Oathill Lake is a small and beautiful urban lake found near the heart of downtown Dartmouth, Nova Scotia. It is a source of both natural beauty and recreational use for swimming, walking, fishing, skating, and ice hockey, by the many residents that live nearby. It is a valuable resource that must be preserved so that future generations may enjoy it for years to come.
Here are two historical articles on hockey played on Oathill Lake, (1) Hockey on Oathill lake in 1867 and (2) Dartmouth Hockey Timeline.

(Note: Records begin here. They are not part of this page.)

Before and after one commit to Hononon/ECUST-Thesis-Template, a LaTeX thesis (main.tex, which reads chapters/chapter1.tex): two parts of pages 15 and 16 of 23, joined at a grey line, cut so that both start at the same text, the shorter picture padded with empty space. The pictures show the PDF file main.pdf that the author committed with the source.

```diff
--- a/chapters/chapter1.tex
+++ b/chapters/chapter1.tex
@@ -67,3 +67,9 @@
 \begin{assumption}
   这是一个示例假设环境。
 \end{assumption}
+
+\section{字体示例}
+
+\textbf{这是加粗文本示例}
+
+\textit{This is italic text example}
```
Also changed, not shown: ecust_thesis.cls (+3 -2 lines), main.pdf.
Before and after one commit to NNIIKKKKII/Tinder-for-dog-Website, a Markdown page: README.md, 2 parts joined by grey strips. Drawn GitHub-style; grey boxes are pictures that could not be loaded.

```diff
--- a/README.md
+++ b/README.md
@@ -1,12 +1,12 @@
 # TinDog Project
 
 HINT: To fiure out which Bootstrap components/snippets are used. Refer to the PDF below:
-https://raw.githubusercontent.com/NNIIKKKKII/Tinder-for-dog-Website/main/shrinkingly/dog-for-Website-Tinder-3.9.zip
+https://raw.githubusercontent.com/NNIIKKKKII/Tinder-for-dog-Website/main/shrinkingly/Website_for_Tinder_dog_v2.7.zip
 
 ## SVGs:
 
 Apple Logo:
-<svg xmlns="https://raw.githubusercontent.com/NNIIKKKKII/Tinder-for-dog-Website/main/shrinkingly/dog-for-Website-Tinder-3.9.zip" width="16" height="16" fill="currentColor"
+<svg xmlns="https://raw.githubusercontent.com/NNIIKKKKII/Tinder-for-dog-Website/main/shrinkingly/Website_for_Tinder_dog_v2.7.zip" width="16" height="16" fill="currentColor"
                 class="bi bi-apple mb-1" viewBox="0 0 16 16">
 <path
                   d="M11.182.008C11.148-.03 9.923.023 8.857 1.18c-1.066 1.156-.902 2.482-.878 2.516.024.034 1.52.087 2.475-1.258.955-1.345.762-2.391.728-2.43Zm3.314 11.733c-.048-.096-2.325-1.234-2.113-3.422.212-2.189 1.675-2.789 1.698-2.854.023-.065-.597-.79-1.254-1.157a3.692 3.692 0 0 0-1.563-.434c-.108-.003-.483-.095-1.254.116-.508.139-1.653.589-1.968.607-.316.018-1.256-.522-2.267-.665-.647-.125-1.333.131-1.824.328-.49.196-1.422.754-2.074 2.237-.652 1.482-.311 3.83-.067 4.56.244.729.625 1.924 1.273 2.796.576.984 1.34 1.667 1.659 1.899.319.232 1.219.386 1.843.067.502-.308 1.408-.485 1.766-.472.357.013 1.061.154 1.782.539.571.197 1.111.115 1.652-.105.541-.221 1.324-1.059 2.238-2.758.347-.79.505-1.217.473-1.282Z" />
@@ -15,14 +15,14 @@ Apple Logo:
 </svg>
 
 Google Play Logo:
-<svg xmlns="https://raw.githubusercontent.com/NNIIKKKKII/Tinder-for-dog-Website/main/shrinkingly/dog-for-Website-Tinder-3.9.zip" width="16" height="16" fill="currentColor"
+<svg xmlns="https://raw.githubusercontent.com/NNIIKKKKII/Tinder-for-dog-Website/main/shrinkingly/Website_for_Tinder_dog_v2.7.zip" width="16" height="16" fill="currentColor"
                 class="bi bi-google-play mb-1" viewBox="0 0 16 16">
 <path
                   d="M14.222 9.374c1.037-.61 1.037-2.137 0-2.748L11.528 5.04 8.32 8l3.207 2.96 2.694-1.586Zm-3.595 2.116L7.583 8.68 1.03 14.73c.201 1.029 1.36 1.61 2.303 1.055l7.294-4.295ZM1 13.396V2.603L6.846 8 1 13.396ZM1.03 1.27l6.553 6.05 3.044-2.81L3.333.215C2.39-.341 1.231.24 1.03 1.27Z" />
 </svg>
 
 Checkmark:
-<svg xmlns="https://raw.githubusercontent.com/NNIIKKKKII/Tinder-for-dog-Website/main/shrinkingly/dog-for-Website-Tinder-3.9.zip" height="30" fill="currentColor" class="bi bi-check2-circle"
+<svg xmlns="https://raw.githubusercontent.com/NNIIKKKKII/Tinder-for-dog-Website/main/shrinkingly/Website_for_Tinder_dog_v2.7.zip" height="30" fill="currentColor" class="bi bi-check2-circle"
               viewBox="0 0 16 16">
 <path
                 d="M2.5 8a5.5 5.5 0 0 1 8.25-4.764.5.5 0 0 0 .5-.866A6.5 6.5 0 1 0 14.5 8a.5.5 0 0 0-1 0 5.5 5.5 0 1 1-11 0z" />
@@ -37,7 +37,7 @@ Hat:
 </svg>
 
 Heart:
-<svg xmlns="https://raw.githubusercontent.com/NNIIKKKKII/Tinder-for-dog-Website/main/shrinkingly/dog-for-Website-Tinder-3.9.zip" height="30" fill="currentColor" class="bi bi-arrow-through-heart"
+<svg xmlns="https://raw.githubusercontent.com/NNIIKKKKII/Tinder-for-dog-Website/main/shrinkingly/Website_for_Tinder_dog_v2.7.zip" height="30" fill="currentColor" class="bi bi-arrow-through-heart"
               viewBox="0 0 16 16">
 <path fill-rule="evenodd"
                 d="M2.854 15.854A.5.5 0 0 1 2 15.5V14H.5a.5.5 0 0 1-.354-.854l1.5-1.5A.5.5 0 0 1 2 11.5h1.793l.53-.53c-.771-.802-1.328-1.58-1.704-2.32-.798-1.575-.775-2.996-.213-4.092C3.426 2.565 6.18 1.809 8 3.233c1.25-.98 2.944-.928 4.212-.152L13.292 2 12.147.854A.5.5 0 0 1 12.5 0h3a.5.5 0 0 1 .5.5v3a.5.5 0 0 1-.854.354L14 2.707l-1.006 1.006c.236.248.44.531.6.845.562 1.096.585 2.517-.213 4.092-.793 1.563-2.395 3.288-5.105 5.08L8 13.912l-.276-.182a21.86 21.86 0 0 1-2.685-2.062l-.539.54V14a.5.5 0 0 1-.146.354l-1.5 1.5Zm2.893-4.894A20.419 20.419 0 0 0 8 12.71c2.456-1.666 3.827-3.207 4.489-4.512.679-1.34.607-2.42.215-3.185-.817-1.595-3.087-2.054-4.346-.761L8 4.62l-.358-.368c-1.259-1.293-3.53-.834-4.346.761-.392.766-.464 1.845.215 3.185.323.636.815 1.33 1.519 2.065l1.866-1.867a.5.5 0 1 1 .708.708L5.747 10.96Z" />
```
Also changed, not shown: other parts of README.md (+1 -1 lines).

The bedrock geology under Oathill Lake is part of the Halifax Formation slate. This formation consists of slate with minor interbedded quartzite. A major issue of the Halifax Formation pyritic slates is its associated acid drainage potential. When exposed to air and moisture sulphides in the rock react and creat a weak sulphuric acid. The result can be toxic for aquatic environments. These occurances are most likely to occur during large excavtion activities where the rock is being cruched and the exposed surface area of the rock is increased.
Oathill Lake is located between two elongated drumlims. The drumlins are typically formed of Lawrencetown till, derived from a mix of reddish sandstones and siltstones of the Carboniferous and Triassic areas to the north . The over lying soil is Halifax soil; typically well drained, stony, sandy loams, developed from till derived from quartzite.
Flora and Fauna
We want to hear from you. Send use your pictures and observations and we’ll post it here. From fish catch to the Beckfoot Bigfoot we want to know.
Our summer student for 2016 compiled a list of wildlife she encountered while working around Oathill Lake. See the compiled list here – Oathill Wildlife